Future map

In 1968, the name of Arthur Clarke became a household name thanks to the release of the movie 2001: A Space Odyssey. The film also contained many of Clark's predictions about the future of space travel, which were expertly executed by the film's illustrators and decorators. And the book includes Clark's "Map of the Future" - a graph of his predictions until 2100.

For example, in terms of space exploration, Clark predicted spaceships, moon landings and laboratories in space by the mid-70s. In the 1980s and 1990s, he predicted that humans would land on Mars (and other planets), followed by colonies in the 2000s and interstellar probes by the 2020s.

He also predicted the emergence of communications satellites by the mid-80s, AI by the 90s and the Global Library by 2005. He believed that scientists would develop efficient batteries in the 70s and 80s, thermonuclear energy by the 90s. and wireless energy by 2005. In addition, by the early 2000s, he foresaw the rise of exobiology (the study of life in space), genetic cataloging, and genomics.

Of course, not all of these predictions have come true, at least not within the time frame proposed by him. But even where he was wrong, Clarke foresaw many trends and events that would eventually become (or are in the process of becoming) reality.

Let's figure out which of Clark's predictions turned out to be accurate.

Satellite communications and Internet

One of Clark's earliest and most accurate predictions was that satellite communications would come from missile launches. The first recorded mention of this idea was in the article "Extraterrestrial Repeaters: Can Rocket Stations Provide Worldwide Radio Coverage?" It was published in October 1945 in Wireless World.

In the article, Clark described a series of artificial satellites deployed in geostationary orbit (GSO) to relay radio signals. By 1957, the first artificial Earth satellite (Sputnik-1) with an onboard radio transmitter was launched. The following year, the United States deployed the first dedicated communications satellite as part of the Project Score.

By the 1960s, the first commercial communications satellites were launched from Earth, and by the 1980s, the industry had expanded. Long before that, Clark had predicted the social and economic implications of constellations of communications satellites in orbit. He shared this vision in the 1964 BBC documentary Horizon, where he described what civilization would be like in 2000:

Arthur Clarke

The United Nations Office for Outer Space Affairs (UNOOSA) currently has 7,853 satellites in orbit, according to the United Nations Office for Outer Space Affairs (UNOOSA) online index of objects launched into outer space. According to the Union of Concerned Scientists (UCS), which actively counts operational satellites, 3,372 of them were active as of January 1, 2021.

This number is expected to grow exponentially in the coming years, driven by the growth of the satellite internet market, CubeSat technology and cheaper launch services. Arthur Clarke is often credited with inventing communications satellites. For example, the "Clarke Belt" refers to a large satellite belt in the GSO.

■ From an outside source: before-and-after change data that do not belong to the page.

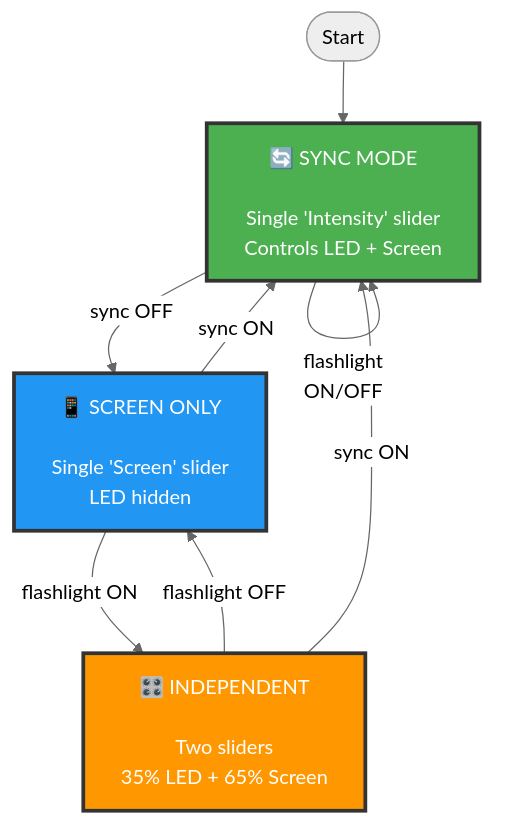
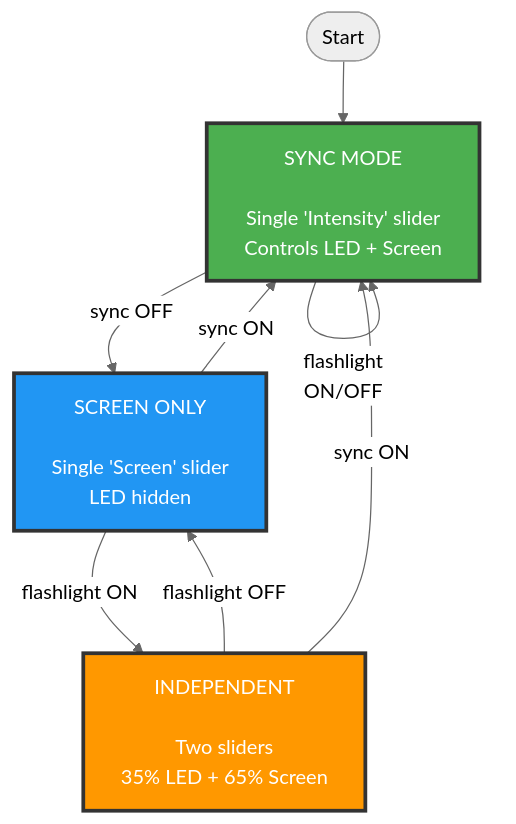
The diagram in README.md (boazmichaely/flashlight-app), drawn with Mermaid (neutral theme) before and after one commit.

Commit message:
🧹 Clean up state machine diagram - remove decorative icons
- State names now clean and professional
- Focus on functional information only
- Better technical documentation style

````diff
--- a/README.md
+++ b/README.md
@@ -44,21 +44,21 @@
 ```mermaid
 flowchart TD
     Start([Start]) --> A
     
-    A["🔄 SYNC MODE<br/><br/>Single 'Intensity' slider<br/>Controls LED + Screen"]
-    B["📱 SCREEN ONLY<br/><br/>Single 'Screen' slider<br/>LED hidden"]  
-    C["🎛️ INDEPENDENT<br/><br/>Two sliders<br/>35% LED + 65% Screen"]
+    A["SYNC MODE<br/><br/>Single 'Intensity' slider<br/>Controls LED + Screen"]
+    B["SCREEN ONLY<br/><br/>Single 'Screen' slider<br/>LED hidden"]  
+    C["INDEPENDENT<br/><br/>Two sliders<br/>35% LED + 65% Screen"]
     
     A -->|sync OFF| B
     A -->|flashlight<br/>ON/OFF| A
     
     B -->|sync ON| A
     B -->|flashlight ON| C
     
     C -->|flashlight OFF| B
     C -->|sync ON| A
     
     style A fill:#4CAF50,stroke:#333,stroke-width:3px,color:#fff
     style B fill:#2196F3,stroke:#333,stroke-width:3px,color:#fff  
     style C fill:#FF9800,stroke:#333,stroke-width:3px,color:#fff
 ```
````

Arthur Clarke's description of telecommunications was very similar to the Internet, although he had predicted it decades earlier, in 1974. Then, during an interview with ABC News, the writer spoke to an Australian reporter (and his son) about the future of computing.

Among the mainframes, Clarke explained what computers would look like when the reporter's son became an adult:

There is no need to wait for 2001. Even earlier, there would be a computer in his house, but not that big. At the very least, he will have a console that he will use to communicate, talk to his friendly local computer and receive all the information he needs in everyday life.

Arthur Clarke

Thanks to personal computers (PCs), internet connectivity, cloud computing, and search engines, people today live in a world almost identical to that described by Clarke. "Compact Homes" store all the personal information we need, there is a global data library, and we take these things for granted.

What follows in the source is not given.